WHAT NEEDS TO BE DONE:
Lines in the data below that contain the word "images" are to be copied.

(DATA EXTRACT)

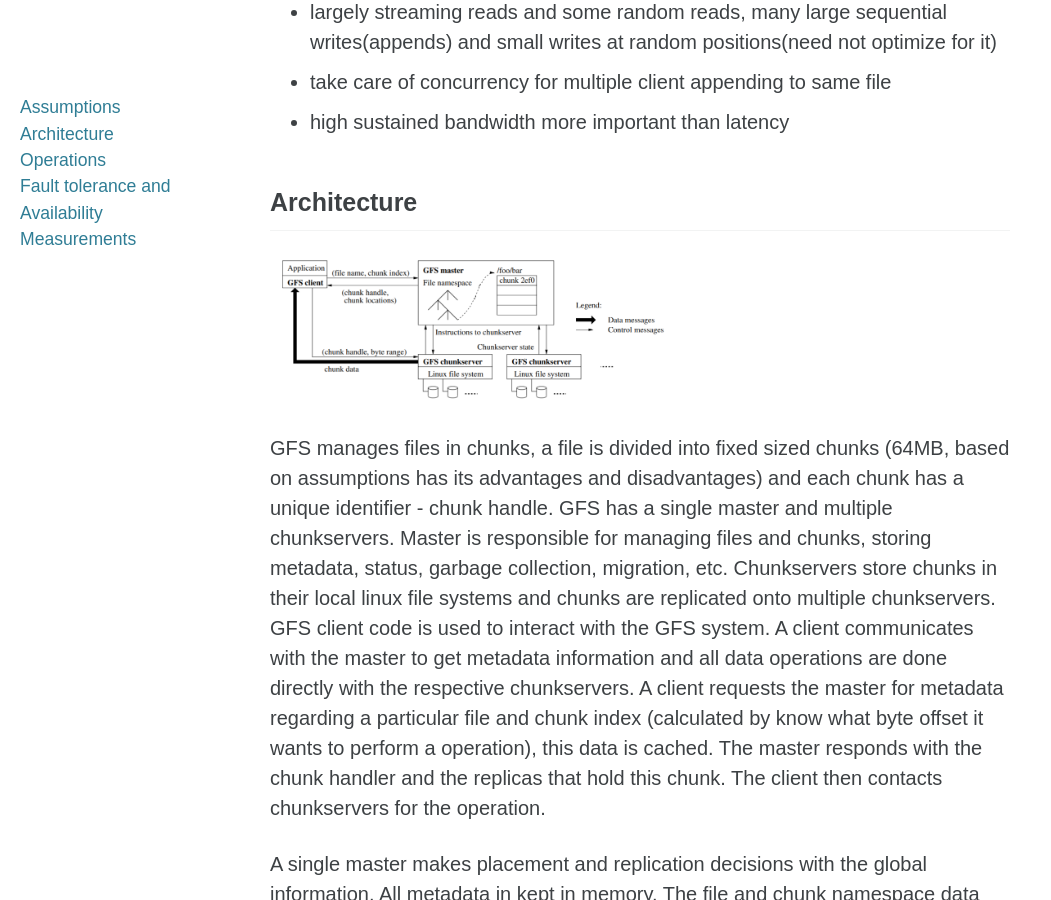
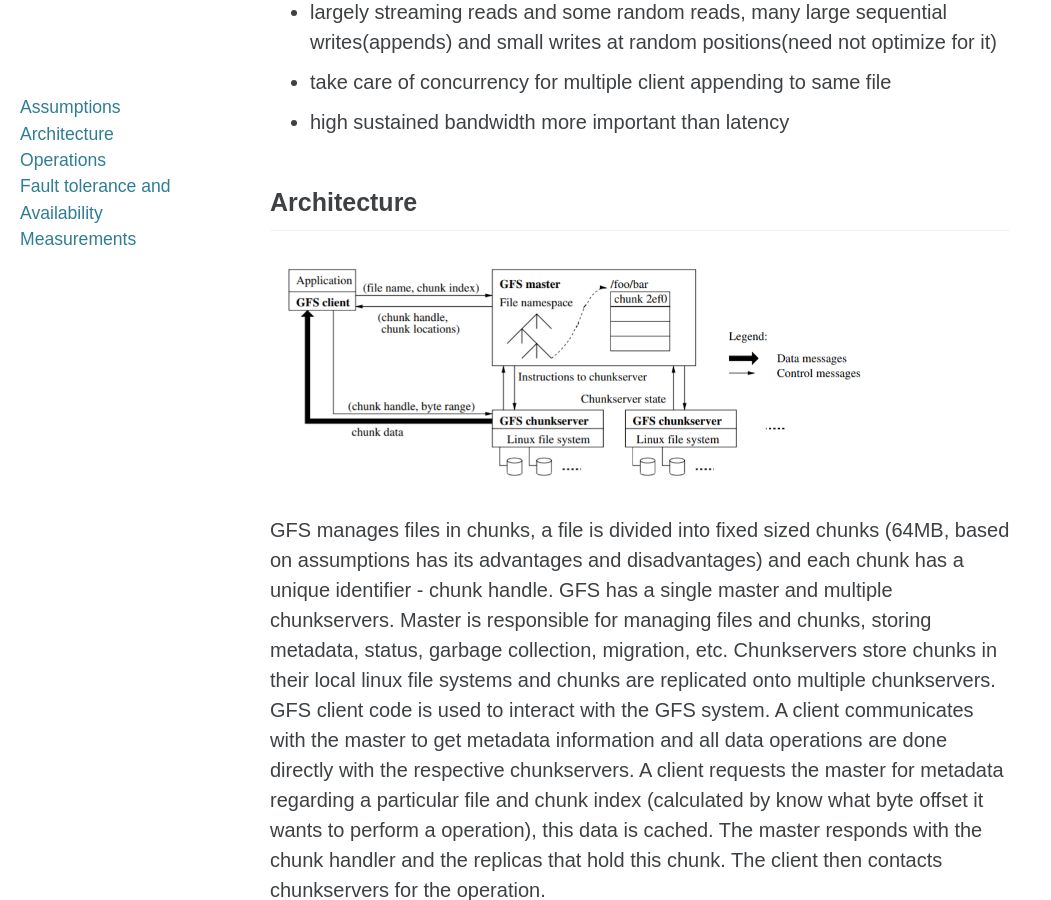
Before and after one commit to omkarprabhu-98/omkarprabhu-98.github.io, a Jekyll site: the page built from _posts/2020/2020-12-30-gfs.md, in a window 1280 px wide and 900 px high, scrolled down 414 px. Shown: the whole window, without its empty margins (0-1051 px from the left). Built offline with Jekyll 4.4.1, drawn with Linux system fonts in a browser that asks for light colours; cached includes are drawn as plain includes; nearby versions of some CDN libraries.

Commit message:
image size fix

```diff
--- a/_posts/2020/2020-12-30-gfs.md
+++ b/_posts/2020/2020-12-30-gfs.md
@@ -20,7 +20,7 @@
 
 ## Architecture
 
-<img src="/assets/images/posts/gfs.png" width="400">
+<img src="/assets/images/posts/gfs.png" width="600">
 
 GFS manages files in chunks, a file is divided into fixed sized chunks (64MB, based on assumptions has its advantages and disadvantages) and each chunk has a unique identifier - chunk handle. GFS has a single master and multiple chunkservers. Master is responsible for managing files and chunks, storing metadata, status, garbage collection, migration, etc. Chunkservers store chunks in their local linux file systems and chunks are replicated onto multiple chunkservers. GFS client code is used to interact with the GFS system. A client communicates with the master to get metadata information and all data operations are done directly with the respective chunkservers. A client requests the master for metadata regarding a particular file and chunk index (calculated by know what byte offset it wants to perform a operation), this data is cached. The master responds with the chunk handler and the replicas that hold this chunk. The client then contacts chunkservers for the operation.
 
```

(End DATA EXTRACT)

TASK RESULT:
-<img src="/assets/images/posts/gfs.png" width="400">
+<img src="/assets/images/posts/gfs.png" width="600">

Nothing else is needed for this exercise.